Having proven the Scalene Triangle Inequality– that if in a scalene triangle ΔABC, AB>AC then m∠ACB> m∠ABC – proving the converse is very simple.
In scalene triangle ΔABC, m∠ACB> m∠ABC. Show that AB>AC.
When proving converse theorems, it is often useful to use proof by contradiction. Assume the converse theorem is not true, and see that in combination with the original theorem (which we know is true), it leads to a contradiction.
That means the assumption (that the converse is not true) is incorrect.

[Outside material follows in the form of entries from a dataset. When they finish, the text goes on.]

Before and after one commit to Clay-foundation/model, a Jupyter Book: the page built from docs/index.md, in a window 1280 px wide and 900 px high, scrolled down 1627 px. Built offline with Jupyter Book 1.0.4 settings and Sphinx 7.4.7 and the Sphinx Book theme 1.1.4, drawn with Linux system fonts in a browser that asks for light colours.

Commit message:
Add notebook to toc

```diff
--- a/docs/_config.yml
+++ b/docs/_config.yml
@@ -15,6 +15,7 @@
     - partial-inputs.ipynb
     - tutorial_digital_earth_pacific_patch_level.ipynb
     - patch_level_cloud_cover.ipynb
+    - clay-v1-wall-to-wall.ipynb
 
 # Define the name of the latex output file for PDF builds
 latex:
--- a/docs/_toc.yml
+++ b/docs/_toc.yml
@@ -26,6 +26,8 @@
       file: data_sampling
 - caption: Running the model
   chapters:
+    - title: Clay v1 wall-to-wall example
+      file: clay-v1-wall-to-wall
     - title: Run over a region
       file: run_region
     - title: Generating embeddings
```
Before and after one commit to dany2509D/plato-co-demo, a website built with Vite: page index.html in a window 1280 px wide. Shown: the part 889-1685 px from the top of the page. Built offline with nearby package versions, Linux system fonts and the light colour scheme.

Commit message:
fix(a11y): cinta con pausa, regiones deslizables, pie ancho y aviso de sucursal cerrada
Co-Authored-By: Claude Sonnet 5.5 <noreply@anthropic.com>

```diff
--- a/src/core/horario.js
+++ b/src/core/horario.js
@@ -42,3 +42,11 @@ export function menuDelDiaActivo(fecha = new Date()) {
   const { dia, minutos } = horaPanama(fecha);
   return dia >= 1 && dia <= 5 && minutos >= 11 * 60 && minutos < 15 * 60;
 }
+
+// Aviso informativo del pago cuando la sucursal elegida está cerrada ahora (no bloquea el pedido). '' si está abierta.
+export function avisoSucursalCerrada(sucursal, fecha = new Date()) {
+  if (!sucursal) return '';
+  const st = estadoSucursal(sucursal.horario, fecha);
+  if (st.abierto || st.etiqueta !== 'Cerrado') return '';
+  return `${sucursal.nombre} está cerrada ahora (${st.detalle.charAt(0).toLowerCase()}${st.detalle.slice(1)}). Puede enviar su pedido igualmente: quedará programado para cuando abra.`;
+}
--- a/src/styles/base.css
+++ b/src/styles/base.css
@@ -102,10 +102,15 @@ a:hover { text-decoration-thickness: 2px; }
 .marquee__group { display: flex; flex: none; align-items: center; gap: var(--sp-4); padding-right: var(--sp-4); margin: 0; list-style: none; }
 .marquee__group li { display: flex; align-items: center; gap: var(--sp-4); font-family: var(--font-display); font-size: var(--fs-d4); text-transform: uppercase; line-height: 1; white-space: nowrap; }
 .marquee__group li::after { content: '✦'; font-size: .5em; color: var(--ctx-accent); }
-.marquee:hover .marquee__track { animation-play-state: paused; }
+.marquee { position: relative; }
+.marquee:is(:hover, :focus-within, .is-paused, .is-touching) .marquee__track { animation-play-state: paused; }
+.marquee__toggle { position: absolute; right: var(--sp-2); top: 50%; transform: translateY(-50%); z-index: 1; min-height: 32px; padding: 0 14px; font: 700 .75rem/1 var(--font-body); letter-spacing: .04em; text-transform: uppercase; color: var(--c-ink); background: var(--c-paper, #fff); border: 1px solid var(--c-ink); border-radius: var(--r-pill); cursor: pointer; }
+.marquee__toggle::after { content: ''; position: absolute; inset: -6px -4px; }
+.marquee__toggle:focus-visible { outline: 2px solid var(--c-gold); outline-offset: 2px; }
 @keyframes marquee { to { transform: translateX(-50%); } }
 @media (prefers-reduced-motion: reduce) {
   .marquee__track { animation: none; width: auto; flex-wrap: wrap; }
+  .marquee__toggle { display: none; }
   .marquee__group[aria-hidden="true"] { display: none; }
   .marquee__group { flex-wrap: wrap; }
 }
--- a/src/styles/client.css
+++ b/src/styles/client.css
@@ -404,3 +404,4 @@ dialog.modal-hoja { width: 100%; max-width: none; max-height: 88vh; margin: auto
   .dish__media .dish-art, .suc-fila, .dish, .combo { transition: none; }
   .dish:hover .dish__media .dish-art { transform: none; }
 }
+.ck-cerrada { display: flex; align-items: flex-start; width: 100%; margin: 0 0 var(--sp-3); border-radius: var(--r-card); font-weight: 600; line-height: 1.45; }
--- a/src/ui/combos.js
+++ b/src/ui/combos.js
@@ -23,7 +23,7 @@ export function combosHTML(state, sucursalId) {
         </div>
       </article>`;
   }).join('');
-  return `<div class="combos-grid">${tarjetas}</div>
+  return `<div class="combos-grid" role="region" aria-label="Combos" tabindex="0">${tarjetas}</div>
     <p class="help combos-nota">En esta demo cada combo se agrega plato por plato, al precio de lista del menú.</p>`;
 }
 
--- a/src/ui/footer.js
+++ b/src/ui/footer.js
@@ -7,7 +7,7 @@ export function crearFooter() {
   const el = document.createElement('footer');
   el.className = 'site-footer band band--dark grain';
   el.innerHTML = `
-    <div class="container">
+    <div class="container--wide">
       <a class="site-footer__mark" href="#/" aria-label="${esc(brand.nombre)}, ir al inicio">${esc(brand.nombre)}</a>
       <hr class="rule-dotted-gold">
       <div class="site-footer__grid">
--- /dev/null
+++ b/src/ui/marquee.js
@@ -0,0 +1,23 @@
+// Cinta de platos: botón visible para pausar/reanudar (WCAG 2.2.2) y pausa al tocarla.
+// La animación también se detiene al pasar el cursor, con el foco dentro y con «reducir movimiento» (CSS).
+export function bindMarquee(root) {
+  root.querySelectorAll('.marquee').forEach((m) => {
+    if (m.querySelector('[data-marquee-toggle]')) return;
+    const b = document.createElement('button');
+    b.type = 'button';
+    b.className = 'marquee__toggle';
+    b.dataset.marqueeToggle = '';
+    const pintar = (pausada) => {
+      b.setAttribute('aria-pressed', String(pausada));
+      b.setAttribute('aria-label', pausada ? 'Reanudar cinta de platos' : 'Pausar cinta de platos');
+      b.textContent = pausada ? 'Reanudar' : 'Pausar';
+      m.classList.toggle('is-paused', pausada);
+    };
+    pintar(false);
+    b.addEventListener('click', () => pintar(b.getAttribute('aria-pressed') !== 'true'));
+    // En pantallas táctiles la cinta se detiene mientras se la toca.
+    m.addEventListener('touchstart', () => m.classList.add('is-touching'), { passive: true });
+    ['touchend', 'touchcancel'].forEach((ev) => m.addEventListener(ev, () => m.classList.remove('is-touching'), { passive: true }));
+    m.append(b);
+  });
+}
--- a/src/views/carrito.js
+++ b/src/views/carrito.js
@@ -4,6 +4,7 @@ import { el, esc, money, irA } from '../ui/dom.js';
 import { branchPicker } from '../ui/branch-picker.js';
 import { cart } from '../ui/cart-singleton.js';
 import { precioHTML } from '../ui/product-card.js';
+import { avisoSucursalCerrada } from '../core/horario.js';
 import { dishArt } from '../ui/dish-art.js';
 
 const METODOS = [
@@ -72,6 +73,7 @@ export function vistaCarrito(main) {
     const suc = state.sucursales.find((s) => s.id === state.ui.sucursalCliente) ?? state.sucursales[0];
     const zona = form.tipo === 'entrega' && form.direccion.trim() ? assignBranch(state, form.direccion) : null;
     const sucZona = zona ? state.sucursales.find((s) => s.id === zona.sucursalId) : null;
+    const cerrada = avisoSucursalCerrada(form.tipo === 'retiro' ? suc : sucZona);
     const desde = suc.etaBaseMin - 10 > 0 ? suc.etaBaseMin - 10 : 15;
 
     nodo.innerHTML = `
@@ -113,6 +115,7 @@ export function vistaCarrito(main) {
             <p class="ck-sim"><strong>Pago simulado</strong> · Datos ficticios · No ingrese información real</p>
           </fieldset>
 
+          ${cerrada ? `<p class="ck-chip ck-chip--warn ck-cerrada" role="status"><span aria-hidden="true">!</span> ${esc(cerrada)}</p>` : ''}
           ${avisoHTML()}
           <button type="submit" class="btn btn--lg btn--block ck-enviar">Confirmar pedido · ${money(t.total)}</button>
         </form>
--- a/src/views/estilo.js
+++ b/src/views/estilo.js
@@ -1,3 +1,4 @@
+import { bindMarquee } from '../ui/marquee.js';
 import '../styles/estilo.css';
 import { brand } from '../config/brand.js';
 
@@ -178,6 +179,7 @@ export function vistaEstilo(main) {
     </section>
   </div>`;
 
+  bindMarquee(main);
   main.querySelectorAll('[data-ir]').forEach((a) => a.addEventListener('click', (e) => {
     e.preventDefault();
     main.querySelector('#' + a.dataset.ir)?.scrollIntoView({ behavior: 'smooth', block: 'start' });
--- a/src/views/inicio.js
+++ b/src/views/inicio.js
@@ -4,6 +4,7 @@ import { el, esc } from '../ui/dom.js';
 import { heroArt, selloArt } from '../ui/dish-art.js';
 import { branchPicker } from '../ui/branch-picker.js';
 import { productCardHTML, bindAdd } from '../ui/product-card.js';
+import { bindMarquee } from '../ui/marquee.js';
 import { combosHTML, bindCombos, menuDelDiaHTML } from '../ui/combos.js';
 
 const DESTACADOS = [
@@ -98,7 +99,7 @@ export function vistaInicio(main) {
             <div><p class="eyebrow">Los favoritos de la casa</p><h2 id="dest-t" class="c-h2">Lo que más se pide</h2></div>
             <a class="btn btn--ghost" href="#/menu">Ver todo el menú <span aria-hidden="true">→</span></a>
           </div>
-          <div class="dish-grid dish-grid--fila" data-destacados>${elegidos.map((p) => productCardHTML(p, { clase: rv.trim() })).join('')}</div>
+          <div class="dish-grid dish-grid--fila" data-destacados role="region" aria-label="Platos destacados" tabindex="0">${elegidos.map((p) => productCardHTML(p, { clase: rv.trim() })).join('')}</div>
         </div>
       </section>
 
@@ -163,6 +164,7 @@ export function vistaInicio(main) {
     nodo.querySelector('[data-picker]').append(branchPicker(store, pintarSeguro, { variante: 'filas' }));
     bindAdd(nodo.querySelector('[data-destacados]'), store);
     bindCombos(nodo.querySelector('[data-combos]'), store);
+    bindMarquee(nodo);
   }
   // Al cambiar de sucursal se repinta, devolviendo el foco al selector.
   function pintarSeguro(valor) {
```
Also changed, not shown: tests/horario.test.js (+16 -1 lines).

That is what we will do here.
First assume that AC>AB. By the Scalene Triangle Inequality, we know that if AC>AB, then m∠ABC> m∠ACB. This contradicts what we were given – that m∠ACB> m∠ABC. So AC cannot be larger than AB.
Similarly, if we assume that AC=AB, then by the Base Angle Theorem, m∠ABC= m∠ACB, which contradicts what we were given – m∠ACB> m∠ABC. So AC cannot be equal to AB.
So if AC cannot be larger or equal to AB, it must be smaller.